"We need to make sure we bring them down to a certain level where we can go and take advantage.
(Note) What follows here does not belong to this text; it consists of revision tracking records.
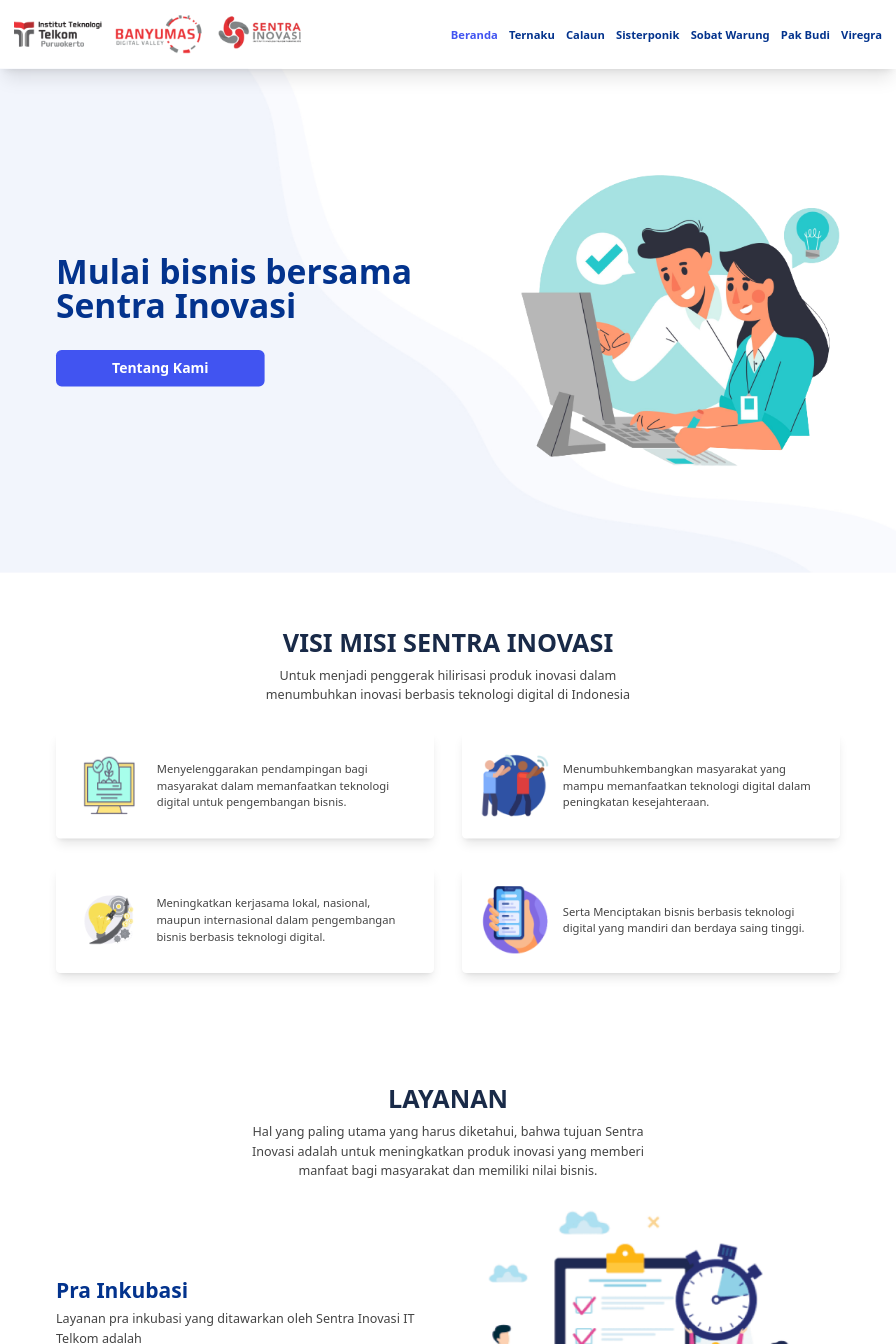
Repository: whytrno/sinovi-products
Page: /
The author's editor kept a copy of each file at every save. The page is drawn from the files as they stood at one save, then again after the next save.
The browser window is 1280 px wide. The pictures show the part of the page from y = 0 to 1920 px (the page is 3858 px tall), at 70% of full size.
The project was rebuilt for these pictures with package versions that can differ from the ones it lists, and the page was loaded fresh each time. The framework's server and built-in components were replaced by stand-ins that run in the browser. Also part of the build but not shown: next.config.js, components/Produk.js.

Above is the page before, as saved 2023-02-24 12:18:41.

After the next save:
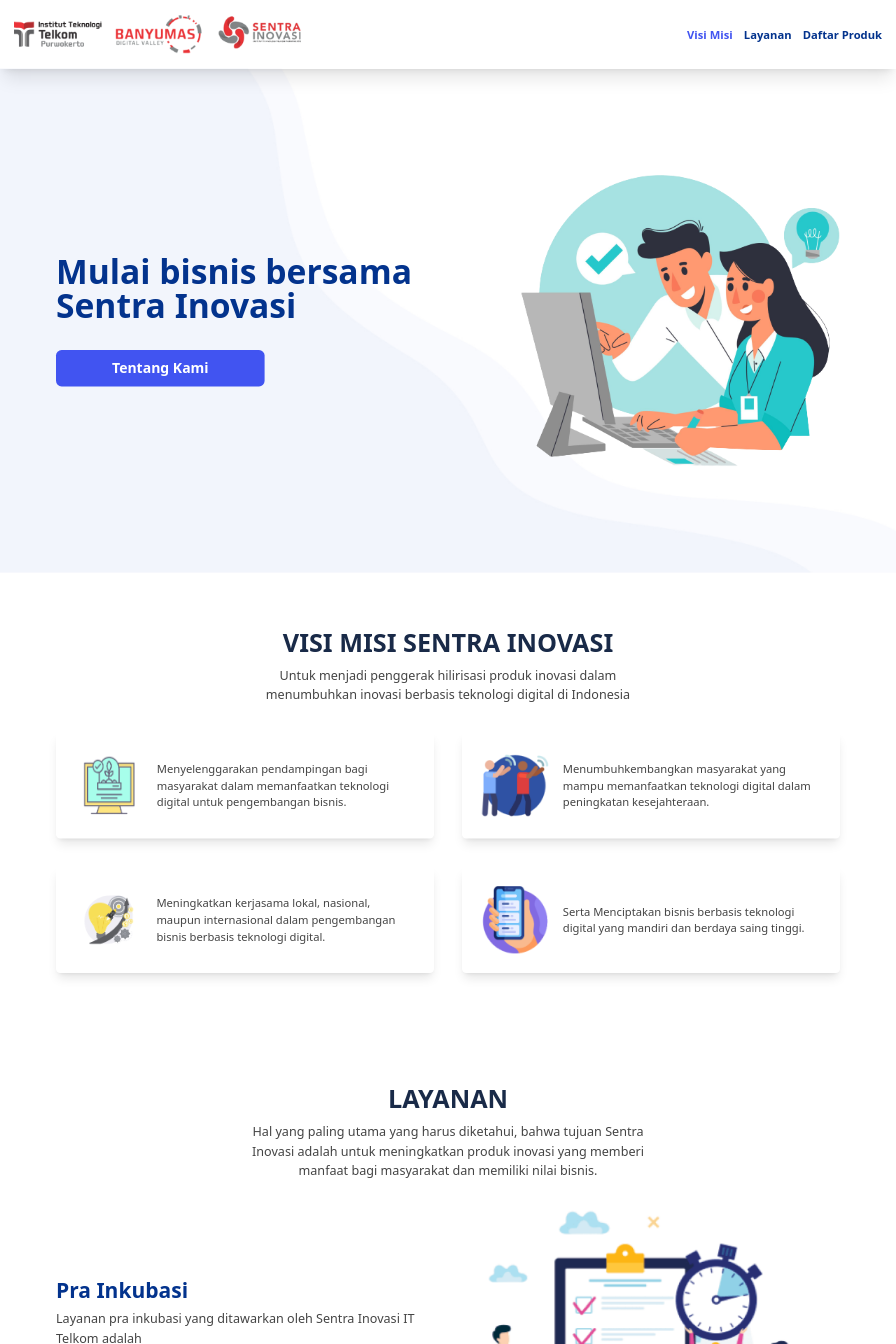
Saved 47 s later.
--- a/components/Navbar.js
+++ b/components/Navbar.js
@@ -9,13 +9,9 @@
                 <img src="logo/sinovi.png" alt="Sinovi Logo" />
             </div>
             <div className="font-semibold text-primary gap-4 2xl:gap-8 flex items-center">
-                <Link href="/" className="text-secondary">Beranda</Link>
-                <Link href="/">Ternaku</Link>
-                <Link href="/">Calaun</Link>
-                <Link href="/">Sisterponik</Link>
-                <Link href="/">Sobat Warung</Link>
-                <Link href="/">Pak Budi</Link>
-                <Link href="/">Viregra</Link>
+                <Link href="/" className="text-secondary">Visi Misi</Link>
+                <Link href="/">Layanan</Link>
+                <Link href="/">Daftar Produk</Link>
             </div>
         </div>
     )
We did that against Manchester City and Chelsea."
Poyet took over from Paolo di Canio, who was sacked only five games into the season, and the three teams below them have also all changed managers this season - Fulham doing so twice after dismissing Martin Jol and then Rene Meulensteen.
Bottom placed Cardiff, who replaced Malky Mackay with the former Manchester United hero Ole Gunnar Solskjaer in January, hope to take advantage of Newcastle United's poor form - six successive defeats - when they travel to the North-East on Saturday.
Then they are at home to Chelsea, who could still be in contention for a top two finish or even the title itself.
Fulham, a Premier League club since 2001, have two mid-table opponents to play in Stoke City, away, and London rivals Crystal Palace at home.
Norwich are on the worst run of all the strugglers, having lost their last five games, and were always in danger of a difficult end to the season, knowing they had to play Liverpool, Manchester United, Chelsea and Arsenal.
Sacking Chris Hughton and appointing Neil Adams just before that run of matches, they lost the first two and now visit Chelsea on Sunday in a parlous position and knowing they need points from the last two matches.
Adams was upbeat on Friday, telling the club website: "The players' attitude has been positive, the effort and commitment are there."
The clubs immediately above the bottom four may also need to add to their tallies to be safe with Aston Villa on 35 points, but a game in hand on the bottom three, West Brom 36, and West Ham and Hull City on 37.
(Writing by Steve Tongue, editing by Alan Baldwin)